A year in the life of our forests

Röjning av skog av Södra-medlemmen Karl-Eric Johansson och dottern Ellen Johansson.  Gran avveckling lövskärm.

We continue to bring you a snapshot of life in a typical forest estate owned by one of our 52,000 members. Jonas Larsson is our guide through the year. Managing Director of Södra Cell GmbH and Senior Advisor Forestry, he has been a Södra member for eight years with a plot of 20 hectares, just under half the size of an average Södra forest estate. His wife previously owned a Södra forest that was in the family for four generations, now managed by her brother.


As we wait for all signs of frost to pass before planting new seedlings, March is the ideal time to ensure the trees already growing have the best conditions to ensure they thrive. Rather like thinning out a row of carrot seedlings in a vegetable patch, pre-commercial thinning is a job with no immediate gain, but it needs to be done to ensure a healthy outcome for the future.

After planting, other tree species will often self-seed. This gives me the possibility to both promote wood production and increase biodiversity in the area. But left unattended, the forest floor can become overcrowded within a couple of years. Trees need space and those that compete for water, light and nutrients may still grow tall but not wide and will not thrive.

Typically, this first thinning is done when the trees are between three and six metres high, at around eight years old. They are too small to have any commercial value but are deliberately left in the forest to return their nutrients to the soil.

This year we identified three areas for pre-commercial thinning, one to do ourselves and due to time restraints, we enlisted the help of specialist contractors for the other two from Södra. One of the advantages of going through Södra is the knowledge that anyone who takes charge in our forest has been certified to the company’s standards, a prerequisite to work on Södra estates.

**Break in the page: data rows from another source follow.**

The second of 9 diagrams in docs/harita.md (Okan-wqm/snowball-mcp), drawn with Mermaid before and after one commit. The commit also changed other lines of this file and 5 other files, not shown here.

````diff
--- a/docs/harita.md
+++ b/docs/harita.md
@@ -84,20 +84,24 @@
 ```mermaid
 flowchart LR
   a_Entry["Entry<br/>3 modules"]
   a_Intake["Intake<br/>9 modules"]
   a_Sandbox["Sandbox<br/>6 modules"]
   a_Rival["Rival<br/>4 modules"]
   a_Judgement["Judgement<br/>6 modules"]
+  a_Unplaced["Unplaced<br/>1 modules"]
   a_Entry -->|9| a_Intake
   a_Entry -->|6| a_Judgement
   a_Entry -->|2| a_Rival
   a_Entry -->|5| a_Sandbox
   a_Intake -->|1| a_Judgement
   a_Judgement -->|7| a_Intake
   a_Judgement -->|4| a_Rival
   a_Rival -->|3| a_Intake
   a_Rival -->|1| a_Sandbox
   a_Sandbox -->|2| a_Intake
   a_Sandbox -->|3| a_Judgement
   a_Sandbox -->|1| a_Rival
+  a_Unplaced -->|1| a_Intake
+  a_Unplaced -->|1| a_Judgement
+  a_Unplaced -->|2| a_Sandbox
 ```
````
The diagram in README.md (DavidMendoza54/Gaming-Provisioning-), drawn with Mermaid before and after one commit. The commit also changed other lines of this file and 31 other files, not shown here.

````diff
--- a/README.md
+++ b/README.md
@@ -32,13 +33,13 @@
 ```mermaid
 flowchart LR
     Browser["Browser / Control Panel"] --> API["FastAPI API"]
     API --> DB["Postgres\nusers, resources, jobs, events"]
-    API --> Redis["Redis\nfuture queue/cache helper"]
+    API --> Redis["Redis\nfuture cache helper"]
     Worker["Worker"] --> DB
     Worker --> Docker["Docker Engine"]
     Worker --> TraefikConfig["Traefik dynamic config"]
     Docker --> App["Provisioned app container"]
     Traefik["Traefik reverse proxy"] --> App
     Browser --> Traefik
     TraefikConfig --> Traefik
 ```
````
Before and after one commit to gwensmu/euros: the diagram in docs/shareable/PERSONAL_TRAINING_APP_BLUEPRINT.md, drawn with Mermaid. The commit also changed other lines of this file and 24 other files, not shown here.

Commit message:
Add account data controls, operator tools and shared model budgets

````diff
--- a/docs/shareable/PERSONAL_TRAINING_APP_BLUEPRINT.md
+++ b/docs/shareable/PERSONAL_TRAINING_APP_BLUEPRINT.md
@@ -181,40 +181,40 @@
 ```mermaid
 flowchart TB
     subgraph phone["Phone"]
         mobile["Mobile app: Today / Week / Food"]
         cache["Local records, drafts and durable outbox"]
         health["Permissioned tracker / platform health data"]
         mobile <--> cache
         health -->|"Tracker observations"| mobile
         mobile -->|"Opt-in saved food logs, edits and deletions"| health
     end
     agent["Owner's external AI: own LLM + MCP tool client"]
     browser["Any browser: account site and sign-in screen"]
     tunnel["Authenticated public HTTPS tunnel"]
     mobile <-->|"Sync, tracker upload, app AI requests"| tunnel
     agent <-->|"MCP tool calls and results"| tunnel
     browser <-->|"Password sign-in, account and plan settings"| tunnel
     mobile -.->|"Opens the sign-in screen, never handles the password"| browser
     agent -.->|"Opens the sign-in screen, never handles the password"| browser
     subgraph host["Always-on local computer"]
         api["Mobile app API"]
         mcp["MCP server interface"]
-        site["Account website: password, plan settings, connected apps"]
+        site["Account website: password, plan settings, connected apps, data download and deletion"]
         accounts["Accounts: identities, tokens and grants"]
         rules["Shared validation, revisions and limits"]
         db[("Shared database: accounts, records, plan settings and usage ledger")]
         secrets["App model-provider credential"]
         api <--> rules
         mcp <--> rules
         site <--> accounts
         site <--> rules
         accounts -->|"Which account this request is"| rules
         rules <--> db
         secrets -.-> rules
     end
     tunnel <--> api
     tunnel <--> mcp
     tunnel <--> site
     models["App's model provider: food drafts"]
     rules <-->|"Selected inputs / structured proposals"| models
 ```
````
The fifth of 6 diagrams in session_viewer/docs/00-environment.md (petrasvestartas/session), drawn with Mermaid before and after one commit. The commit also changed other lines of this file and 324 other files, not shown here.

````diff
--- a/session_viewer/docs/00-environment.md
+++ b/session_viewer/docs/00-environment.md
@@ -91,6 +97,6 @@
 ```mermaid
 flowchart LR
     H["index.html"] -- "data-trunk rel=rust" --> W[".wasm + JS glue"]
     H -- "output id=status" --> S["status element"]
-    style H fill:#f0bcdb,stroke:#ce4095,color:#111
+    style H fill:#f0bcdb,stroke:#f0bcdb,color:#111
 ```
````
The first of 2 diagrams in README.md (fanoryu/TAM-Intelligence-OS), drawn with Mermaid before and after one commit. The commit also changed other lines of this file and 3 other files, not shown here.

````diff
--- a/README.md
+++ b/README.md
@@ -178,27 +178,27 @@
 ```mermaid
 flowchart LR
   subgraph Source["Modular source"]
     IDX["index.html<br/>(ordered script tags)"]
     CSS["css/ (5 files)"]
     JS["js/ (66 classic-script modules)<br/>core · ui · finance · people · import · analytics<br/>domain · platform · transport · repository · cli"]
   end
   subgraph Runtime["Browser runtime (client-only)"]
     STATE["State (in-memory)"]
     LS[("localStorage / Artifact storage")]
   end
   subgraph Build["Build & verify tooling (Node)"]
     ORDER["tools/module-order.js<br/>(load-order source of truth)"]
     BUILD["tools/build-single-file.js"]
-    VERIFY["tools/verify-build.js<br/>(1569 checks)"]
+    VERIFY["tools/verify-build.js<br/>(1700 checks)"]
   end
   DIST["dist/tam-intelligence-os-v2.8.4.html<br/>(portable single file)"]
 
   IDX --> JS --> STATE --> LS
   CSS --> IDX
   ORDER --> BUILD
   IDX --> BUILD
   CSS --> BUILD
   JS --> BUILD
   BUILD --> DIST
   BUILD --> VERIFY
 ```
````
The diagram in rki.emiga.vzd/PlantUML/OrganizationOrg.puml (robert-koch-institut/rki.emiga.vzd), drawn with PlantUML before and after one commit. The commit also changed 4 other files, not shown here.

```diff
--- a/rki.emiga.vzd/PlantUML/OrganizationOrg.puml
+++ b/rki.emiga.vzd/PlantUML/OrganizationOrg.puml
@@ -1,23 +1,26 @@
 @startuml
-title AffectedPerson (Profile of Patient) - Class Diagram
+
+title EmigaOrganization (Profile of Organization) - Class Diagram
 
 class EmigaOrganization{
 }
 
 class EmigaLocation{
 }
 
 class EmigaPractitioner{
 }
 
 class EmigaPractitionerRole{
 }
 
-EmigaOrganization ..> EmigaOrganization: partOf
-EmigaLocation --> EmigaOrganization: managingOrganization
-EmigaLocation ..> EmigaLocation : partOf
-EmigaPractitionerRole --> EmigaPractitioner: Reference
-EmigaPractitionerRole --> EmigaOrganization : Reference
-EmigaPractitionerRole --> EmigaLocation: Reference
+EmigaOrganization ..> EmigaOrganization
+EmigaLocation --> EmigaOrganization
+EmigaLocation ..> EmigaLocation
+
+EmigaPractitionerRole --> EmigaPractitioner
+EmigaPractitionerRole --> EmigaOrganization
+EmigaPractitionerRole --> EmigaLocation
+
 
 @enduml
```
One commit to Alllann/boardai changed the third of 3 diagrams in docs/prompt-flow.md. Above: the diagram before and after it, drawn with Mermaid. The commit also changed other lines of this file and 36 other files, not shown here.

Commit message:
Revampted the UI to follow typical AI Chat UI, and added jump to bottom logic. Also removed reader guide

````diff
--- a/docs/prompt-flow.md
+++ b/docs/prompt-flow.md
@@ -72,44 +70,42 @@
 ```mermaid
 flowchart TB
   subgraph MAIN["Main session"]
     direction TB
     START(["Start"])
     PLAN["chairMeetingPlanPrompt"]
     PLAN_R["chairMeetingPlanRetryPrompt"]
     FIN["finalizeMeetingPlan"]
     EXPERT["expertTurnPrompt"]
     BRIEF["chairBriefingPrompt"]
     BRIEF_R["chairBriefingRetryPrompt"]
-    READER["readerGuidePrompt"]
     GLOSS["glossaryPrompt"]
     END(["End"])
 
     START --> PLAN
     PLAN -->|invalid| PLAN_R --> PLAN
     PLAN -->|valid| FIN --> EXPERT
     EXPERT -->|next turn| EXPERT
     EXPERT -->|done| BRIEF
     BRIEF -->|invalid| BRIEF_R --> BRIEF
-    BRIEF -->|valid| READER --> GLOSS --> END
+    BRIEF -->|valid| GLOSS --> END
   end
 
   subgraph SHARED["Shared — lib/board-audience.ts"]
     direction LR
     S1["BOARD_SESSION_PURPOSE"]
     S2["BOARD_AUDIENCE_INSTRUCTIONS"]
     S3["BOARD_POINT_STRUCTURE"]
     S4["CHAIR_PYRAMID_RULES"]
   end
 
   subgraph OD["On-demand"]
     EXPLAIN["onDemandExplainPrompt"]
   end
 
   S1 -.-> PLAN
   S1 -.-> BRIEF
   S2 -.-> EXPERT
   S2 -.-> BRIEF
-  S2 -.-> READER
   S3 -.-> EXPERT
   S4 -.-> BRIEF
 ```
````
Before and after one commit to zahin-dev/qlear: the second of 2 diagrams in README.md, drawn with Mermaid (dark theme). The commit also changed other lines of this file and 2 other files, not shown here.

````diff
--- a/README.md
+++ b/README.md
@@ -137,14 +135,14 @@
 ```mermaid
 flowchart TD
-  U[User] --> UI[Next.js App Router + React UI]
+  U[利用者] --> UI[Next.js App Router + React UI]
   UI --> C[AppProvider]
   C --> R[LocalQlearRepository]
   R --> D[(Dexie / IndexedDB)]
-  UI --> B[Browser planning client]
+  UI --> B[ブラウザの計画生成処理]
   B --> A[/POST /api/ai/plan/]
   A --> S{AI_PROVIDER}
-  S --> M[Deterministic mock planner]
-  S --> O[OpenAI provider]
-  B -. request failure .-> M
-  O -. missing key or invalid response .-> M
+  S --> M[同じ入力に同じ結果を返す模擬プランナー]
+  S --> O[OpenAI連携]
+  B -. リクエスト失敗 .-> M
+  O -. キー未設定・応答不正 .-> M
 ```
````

The job they do affects our forest for the rest of the rotation period because this is about concentrating the growth potential into fewer trees for the best outcome in the future, so it’s essential they are trained in sustainable forest management.

Once thinned, we then leave the remaining trees to enjoy their bigger share of the forest’s resources until the first commercial thinning in another 10-15 years’ time.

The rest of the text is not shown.